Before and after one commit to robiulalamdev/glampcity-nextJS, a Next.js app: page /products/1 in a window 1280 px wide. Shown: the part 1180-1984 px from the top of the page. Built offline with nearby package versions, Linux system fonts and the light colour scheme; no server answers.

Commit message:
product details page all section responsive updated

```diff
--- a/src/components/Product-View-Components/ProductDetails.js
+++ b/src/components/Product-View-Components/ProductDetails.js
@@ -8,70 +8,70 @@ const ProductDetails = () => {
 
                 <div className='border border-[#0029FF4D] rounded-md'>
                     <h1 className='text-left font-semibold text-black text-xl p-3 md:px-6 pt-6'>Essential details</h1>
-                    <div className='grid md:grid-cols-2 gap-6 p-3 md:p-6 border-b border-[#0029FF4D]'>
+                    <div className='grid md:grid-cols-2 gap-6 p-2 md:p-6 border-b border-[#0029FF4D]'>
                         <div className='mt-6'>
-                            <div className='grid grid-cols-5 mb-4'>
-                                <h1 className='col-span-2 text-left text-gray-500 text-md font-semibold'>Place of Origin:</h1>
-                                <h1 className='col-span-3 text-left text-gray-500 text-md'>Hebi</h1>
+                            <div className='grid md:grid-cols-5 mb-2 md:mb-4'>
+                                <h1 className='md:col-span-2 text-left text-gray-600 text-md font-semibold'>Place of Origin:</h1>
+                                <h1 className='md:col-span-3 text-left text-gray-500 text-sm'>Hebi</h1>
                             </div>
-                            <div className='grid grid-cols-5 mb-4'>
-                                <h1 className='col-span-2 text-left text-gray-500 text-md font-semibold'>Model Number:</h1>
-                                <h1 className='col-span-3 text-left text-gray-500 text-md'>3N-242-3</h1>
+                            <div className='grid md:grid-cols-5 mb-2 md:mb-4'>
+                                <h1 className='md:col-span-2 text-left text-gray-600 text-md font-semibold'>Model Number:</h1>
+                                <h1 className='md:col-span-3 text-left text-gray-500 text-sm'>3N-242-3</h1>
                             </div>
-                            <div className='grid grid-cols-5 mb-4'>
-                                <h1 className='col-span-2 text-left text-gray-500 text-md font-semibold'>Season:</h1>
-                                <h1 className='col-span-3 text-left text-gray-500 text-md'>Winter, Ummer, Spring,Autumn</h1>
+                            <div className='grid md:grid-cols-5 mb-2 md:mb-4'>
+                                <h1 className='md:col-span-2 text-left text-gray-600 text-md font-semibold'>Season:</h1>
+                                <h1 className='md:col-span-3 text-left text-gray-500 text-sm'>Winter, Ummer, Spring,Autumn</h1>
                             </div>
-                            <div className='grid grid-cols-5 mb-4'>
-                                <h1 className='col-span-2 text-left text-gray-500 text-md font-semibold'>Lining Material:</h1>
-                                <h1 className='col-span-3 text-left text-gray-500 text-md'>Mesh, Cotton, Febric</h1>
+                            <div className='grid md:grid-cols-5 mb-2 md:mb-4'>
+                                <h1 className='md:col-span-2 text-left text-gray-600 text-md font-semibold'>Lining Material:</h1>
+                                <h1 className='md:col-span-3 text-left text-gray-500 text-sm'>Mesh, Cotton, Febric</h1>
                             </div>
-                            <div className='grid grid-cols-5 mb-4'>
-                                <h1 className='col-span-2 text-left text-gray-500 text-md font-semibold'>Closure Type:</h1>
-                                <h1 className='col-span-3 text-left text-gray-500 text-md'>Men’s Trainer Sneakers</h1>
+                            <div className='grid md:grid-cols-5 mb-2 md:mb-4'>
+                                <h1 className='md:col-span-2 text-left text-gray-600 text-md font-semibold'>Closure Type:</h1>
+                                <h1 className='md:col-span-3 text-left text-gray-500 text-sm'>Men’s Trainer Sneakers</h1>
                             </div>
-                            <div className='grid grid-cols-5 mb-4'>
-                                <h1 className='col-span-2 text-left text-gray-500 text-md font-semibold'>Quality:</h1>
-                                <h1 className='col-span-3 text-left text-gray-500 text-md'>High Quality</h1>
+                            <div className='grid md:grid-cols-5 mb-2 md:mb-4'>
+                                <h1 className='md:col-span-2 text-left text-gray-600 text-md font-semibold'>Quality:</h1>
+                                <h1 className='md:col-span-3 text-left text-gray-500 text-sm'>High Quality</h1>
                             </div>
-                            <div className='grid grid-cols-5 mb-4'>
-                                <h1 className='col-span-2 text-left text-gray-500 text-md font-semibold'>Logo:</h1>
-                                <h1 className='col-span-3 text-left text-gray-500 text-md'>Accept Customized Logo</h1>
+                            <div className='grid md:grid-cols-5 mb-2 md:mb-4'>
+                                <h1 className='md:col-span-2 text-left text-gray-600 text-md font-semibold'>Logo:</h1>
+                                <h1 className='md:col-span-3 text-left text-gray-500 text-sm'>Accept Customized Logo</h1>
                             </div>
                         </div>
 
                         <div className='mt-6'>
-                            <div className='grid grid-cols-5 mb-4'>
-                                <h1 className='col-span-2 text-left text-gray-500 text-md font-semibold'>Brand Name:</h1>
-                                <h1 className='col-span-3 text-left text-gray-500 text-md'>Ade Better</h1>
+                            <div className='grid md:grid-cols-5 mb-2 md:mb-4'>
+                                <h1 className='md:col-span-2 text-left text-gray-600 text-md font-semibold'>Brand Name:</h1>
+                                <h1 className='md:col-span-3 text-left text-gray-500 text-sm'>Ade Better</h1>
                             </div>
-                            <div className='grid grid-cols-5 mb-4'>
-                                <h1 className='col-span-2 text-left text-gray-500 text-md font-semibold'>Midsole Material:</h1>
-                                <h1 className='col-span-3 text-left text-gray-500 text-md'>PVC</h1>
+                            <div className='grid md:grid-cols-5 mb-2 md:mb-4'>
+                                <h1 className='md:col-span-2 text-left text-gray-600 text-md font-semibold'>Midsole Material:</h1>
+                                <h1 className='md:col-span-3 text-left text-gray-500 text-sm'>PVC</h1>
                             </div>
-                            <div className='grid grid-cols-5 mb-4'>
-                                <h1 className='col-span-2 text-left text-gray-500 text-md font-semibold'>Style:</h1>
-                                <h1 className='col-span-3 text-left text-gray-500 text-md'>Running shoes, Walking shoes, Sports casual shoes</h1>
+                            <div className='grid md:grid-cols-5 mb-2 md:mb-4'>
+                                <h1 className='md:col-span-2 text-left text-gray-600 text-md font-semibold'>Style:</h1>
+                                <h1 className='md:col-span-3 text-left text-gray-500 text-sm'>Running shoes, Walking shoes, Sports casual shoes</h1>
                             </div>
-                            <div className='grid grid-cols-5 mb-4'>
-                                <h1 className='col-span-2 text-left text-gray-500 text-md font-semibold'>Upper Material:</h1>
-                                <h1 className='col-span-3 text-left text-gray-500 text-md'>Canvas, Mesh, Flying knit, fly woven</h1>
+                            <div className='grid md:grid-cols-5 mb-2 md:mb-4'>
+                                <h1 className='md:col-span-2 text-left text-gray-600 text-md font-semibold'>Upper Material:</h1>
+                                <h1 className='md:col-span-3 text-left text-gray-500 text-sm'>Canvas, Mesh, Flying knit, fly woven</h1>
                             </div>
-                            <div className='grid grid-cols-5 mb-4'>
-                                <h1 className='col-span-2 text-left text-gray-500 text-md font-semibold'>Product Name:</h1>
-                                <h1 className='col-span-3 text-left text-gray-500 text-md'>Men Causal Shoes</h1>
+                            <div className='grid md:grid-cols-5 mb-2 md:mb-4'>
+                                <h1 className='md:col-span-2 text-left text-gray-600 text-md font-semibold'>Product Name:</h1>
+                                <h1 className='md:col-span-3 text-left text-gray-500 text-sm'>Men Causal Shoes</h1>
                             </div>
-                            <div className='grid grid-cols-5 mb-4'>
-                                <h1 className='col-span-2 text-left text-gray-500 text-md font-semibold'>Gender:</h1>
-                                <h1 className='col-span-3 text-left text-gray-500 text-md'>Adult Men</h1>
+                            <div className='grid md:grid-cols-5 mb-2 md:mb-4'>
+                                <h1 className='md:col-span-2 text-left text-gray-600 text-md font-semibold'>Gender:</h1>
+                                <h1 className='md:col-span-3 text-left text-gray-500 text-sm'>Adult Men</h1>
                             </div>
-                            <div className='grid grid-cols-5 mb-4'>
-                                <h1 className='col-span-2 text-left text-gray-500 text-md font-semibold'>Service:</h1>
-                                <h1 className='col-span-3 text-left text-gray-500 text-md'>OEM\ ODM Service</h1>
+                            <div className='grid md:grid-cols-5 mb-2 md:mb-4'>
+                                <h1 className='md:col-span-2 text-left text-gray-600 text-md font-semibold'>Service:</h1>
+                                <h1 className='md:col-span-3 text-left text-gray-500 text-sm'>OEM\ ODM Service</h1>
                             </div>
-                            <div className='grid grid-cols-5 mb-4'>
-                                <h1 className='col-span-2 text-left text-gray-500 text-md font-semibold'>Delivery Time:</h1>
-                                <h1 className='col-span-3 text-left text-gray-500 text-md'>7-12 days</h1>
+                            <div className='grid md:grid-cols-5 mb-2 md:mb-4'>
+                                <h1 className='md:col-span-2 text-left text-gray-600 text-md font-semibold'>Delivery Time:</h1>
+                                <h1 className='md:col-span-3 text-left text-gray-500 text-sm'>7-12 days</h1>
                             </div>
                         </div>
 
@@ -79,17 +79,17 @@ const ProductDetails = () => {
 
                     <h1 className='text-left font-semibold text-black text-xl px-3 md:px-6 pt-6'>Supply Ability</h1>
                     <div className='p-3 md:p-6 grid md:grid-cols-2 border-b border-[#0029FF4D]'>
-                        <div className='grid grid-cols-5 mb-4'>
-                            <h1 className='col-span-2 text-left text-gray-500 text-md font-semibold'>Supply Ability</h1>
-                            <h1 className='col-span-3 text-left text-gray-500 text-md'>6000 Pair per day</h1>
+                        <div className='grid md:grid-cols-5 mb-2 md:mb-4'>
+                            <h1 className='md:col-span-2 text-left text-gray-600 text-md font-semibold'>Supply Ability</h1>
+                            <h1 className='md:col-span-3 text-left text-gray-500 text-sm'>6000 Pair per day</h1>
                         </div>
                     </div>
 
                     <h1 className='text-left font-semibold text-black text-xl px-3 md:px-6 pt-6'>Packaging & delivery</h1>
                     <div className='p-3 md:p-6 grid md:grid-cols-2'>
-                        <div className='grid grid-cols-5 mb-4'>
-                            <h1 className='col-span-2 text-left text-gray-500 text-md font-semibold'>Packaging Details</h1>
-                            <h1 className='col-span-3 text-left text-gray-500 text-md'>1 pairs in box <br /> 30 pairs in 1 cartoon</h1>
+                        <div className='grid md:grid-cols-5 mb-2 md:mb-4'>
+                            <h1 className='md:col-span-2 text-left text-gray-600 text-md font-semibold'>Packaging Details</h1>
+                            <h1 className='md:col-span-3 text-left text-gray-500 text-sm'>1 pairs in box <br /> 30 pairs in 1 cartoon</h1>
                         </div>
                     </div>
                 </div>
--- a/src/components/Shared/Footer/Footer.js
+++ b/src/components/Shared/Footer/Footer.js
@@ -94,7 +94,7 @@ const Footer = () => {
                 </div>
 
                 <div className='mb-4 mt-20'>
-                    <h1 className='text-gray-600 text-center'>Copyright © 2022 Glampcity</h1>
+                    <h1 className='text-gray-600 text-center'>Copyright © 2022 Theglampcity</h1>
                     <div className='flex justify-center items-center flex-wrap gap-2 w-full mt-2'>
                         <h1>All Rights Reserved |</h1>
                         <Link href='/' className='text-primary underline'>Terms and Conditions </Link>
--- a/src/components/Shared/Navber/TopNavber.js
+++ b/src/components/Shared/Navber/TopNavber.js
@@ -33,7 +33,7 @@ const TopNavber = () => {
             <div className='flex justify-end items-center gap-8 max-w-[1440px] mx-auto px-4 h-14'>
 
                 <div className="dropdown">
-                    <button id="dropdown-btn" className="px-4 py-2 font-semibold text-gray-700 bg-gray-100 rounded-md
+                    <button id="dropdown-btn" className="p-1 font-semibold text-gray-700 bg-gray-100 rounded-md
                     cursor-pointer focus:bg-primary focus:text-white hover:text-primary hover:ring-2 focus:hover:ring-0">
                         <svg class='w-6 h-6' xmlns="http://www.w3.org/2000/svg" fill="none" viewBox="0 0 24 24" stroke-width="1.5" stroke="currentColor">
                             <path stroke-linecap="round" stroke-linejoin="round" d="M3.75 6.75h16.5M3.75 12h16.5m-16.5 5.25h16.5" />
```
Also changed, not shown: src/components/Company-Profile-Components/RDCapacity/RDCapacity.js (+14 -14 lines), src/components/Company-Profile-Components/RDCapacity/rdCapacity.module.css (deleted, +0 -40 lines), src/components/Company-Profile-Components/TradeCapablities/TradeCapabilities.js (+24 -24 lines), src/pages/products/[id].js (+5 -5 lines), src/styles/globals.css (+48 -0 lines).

---------------

**WORK INSTRUCTIONS**
Copy out each line of the listing where the string "Service" appears.

**EXERCISE RESPONSE**
-                                <h1 className='col-span-2 text-left text-gray-500 text-md font-semibold'>Service:</h1>
-                                <h1 className='col-span-3 text-left text-gray-500 text-md'>OEM\ ODM Service</h1>
+                                <h1 className='md:col-span-2 text-left text-gray-600 text-md font-semibold'>Service:</h1>
+                                <h1 className='md:col-span-3 text-left text-gray-500 text-sm'>OEM\ ODM Service</h1>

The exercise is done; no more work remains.